● **Difference listings**

# # # #

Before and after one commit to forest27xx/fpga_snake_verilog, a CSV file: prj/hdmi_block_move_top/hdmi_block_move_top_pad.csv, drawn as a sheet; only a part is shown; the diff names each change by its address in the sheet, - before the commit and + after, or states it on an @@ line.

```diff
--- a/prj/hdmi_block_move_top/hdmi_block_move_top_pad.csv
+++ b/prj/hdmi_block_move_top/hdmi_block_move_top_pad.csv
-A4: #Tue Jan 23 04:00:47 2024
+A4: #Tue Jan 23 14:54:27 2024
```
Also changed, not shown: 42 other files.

# # # #

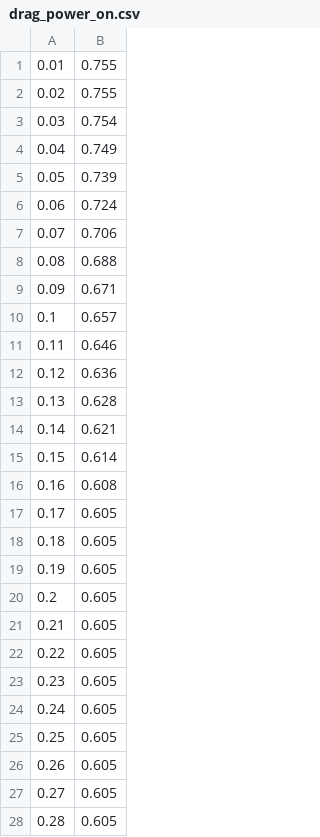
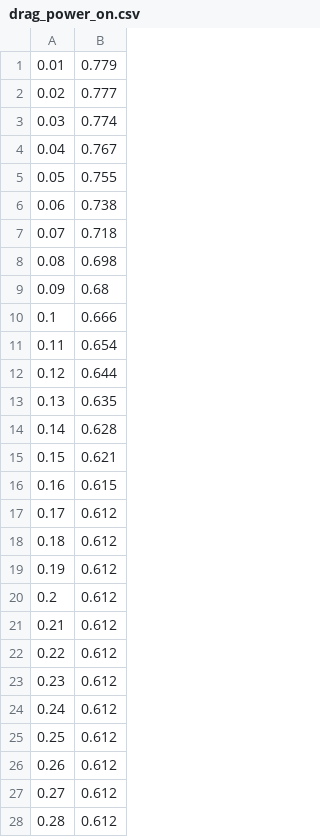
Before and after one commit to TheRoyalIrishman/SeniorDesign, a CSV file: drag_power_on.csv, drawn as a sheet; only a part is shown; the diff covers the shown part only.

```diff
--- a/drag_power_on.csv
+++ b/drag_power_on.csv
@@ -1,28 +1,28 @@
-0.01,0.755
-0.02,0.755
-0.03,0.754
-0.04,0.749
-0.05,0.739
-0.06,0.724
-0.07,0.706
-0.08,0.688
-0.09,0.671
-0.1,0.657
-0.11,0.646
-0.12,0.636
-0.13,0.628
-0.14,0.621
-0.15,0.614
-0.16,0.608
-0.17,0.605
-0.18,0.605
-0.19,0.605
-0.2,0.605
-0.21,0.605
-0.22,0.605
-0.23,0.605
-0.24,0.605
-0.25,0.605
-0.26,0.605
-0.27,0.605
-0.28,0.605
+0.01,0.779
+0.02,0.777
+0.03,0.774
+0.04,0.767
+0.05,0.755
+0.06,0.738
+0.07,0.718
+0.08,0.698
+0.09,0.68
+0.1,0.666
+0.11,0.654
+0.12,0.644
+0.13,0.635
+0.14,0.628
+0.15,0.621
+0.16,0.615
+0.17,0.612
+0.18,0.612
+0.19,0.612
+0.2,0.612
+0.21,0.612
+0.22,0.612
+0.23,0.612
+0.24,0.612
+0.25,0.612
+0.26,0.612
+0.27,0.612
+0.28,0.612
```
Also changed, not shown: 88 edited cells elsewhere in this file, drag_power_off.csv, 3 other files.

# # # #

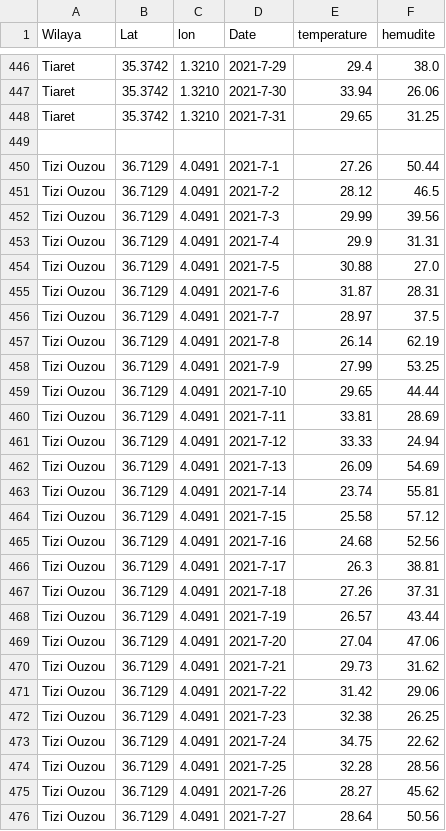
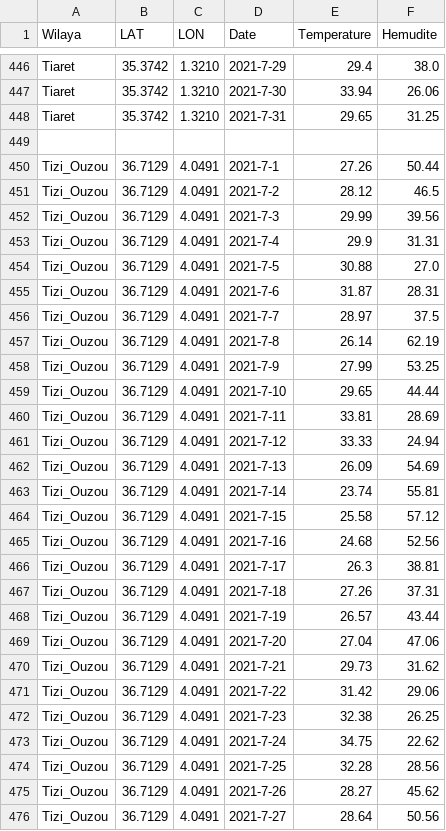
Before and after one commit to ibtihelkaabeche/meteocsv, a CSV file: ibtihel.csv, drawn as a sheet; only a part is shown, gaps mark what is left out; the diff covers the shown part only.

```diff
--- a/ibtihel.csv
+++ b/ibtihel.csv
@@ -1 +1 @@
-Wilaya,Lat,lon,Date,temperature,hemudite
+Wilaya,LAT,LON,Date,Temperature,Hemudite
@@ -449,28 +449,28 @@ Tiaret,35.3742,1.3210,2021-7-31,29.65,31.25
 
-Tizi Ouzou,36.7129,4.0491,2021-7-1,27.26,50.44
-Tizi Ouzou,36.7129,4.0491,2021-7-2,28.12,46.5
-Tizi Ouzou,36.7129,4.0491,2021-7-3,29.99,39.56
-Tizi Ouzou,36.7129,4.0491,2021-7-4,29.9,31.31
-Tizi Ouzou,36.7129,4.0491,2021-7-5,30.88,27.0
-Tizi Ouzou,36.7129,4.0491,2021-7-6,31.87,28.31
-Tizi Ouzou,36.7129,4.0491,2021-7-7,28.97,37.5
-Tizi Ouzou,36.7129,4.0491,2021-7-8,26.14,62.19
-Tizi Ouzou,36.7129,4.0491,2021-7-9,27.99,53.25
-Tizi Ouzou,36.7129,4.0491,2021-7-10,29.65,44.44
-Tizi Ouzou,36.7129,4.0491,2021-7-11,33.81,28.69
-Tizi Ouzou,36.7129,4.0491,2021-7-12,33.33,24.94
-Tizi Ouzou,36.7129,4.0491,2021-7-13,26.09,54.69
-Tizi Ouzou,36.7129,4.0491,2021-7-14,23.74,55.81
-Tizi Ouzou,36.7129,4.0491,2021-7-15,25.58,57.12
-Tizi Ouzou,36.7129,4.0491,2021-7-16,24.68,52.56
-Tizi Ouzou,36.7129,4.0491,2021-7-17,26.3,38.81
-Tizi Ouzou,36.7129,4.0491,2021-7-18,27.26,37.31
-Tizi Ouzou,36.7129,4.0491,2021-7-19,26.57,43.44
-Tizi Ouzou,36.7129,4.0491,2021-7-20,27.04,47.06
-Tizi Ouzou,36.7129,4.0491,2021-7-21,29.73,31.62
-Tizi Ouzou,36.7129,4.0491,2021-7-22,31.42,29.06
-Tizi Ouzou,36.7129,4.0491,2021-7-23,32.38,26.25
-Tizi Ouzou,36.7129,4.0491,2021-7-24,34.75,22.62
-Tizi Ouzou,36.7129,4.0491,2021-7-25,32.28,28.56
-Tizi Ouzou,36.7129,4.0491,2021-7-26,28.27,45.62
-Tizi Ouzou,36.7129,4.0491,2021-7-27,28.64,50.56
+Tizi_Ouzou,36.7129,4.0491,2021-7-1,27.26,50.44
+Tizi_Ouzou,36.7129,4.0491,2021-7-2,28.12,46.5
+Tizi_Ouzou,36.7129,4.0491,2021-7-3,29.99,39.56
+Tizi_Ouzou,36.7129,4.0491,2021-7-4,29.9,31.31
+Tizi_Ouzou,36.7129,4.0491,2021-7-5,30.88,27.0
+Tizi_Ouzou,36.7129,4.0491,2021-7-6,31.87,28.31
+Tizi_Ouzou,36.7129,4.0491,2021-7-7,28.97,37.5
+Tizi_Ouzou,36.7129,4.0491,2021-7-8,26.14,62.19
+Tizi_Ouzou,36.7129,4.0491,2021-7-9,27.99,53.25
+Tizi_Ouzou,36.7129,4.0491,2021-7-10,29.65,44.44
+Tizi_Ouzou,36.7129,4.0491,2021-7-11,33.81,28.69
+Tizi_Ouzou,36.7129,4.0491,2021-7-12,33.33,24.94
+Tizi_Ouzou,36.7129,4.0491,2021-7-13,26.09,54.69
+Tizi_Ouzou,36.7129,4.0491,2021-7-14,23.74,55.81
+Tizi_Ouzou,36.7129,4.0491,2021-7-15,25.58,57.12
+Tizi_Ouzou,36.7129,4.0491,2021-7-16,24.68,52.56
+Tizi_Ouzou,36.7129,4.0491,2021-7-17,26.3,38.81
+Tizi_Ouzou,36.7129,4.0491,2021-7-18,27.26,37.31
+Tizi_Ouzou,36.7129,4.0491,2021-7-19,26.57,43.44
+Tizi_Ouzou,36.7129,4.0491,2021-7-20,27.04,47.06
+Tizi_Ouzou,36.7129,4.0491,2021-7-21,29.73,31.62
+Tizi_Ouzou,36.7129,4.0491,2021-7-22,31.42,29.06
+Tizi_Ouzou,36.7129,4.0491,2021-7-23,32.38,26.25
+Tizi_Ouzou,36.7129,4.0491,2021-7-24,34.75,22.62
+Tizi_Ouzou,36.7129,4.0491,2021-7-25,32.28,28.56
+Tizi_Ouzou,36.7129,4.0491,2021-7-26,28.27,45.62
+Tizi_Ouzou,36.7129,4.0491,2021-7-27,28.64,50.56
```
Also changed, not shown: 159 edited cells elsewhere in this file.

# # # #

● **Problem to solve**
From the records above, reproduce exactly the lines from the one with "Before and after one commit to forest27xx/fpga_snake_verilog, a" to the one with "Also changed, not shown: 42 other files.", both included, and no others.

● **Result of this exercise**
Before and after one commit to forest27xx/fpga_snake_verilog, a CSV file: prj/hdmi_block_move_top/hdmi_block_move_top_pad.csv, drawn as a sheet; only a part is shown; the diff names each change by its address in the sheet, - before the commit and + after, or states it on an @@ line.

```diff
--- a/prj/hdmi_block_move_top/hdmi_block_move_top_pad.csv
+++ b/prj/hdmi_block_move_top/hdmi_block_move_top_pad.csv
-A4: #Tue Jan 23 04:00:47 2024
+A4: #Tue Jan 23 14:54:27 2024
```
Also changed, not shown: 42 other files.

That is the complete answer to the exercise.